---------- The data

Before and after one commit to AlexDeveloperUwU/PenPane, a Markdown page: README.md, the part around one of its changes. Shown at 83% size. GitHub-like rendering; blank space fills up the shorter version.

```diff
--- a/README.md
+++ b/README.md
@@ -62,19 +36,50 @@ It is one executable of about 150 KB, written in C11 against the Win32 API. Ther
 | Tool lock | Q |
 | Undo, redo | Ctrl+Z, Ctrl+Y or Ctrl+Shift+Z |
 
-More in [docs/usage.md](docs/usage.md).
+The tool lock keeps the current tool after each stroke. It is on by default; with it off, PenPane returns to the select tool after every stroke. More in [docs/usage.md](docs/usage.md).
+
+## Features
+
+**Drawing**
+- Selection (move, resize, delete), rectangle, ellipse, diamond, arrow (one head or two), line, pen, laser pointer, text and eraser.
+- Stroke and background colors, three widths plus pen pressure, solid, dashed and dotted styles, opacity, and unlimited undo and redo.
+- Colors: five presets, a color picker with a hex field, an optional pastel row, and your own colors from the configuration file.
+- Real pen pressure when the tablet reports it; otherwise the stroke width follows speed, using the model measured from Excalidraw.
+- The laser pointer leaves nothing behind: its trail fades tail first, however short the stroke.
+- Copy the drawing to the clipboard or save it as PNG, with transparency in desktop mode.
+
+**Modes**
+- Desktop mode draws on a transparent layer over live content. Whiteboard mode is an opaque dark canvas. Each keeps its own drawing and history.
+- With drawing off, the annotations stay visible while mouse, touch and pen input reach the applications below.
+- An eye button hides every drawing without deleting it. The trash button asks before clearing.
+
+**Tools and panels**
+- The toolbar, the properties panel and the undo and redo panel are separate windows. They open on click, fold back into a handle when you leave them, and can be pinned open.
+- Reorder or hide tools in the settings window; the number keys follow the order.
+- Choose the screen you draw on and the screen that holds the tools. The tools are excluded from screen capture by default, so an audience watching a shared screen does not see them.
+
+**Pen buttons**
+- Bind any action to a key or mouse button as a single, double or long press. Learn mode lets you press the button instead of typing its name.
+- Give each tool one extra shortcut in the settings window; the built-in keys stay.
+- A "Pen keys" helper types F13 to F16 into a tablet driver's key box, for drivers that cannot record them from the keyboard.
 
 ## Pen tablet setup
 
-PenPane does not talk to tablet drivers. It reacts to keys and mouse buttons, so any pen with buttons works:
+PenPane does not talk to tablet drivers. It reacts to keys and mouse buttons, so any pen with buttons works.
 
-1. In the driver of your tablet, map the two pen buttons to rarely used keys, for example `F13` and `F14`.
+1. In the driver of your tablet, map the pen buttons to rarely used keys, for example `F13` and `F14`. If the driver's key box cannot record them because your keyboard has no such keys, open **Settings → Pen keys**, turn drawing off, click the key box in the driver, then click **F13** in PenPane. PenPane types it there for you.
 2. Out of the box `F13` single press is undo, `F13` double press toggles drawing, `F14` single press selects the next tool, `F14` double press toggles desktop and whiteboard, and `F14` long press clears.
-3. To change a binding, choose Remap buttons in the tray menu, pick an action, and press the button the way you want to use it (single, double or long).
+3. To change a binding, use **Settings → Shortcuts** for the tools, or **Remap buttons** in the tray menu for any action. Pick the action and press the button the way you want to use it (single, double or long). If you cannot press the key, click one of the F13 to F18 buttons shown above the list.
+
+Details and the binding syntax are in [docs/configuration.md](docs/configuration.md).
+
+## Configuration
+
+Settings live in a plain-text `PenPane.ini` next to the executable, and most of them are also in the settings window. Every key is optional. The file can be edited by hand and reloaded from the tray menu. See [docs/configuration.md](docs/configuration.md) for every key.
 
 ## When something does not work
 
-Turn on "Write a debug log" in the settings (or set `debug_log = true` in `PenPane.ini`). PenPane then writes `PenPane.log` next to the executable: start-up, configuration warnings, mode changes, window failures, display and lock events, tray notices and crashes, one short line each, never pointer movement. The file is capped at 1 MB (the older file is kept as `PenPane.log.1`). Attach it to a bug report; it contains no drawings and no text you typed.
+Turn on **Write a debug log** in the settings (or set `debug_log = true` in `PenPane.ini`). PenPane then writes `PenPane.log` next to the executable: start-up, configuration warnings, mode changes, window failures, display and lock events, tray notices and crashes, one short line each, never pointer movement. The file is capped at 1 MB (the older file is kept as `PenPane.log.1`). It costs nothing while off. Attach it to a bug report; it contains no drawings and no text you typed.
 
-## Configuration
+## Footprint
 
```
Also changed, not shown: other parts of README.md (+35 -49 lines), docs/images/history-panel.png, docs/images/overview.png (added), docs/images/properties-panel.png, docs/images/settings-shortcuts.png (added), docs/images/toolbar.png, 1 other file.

--------------------

● **Assignment**
Scan the entries above and work out how many lines include the word "while"; the reply is that number alone.

● **Reply**
2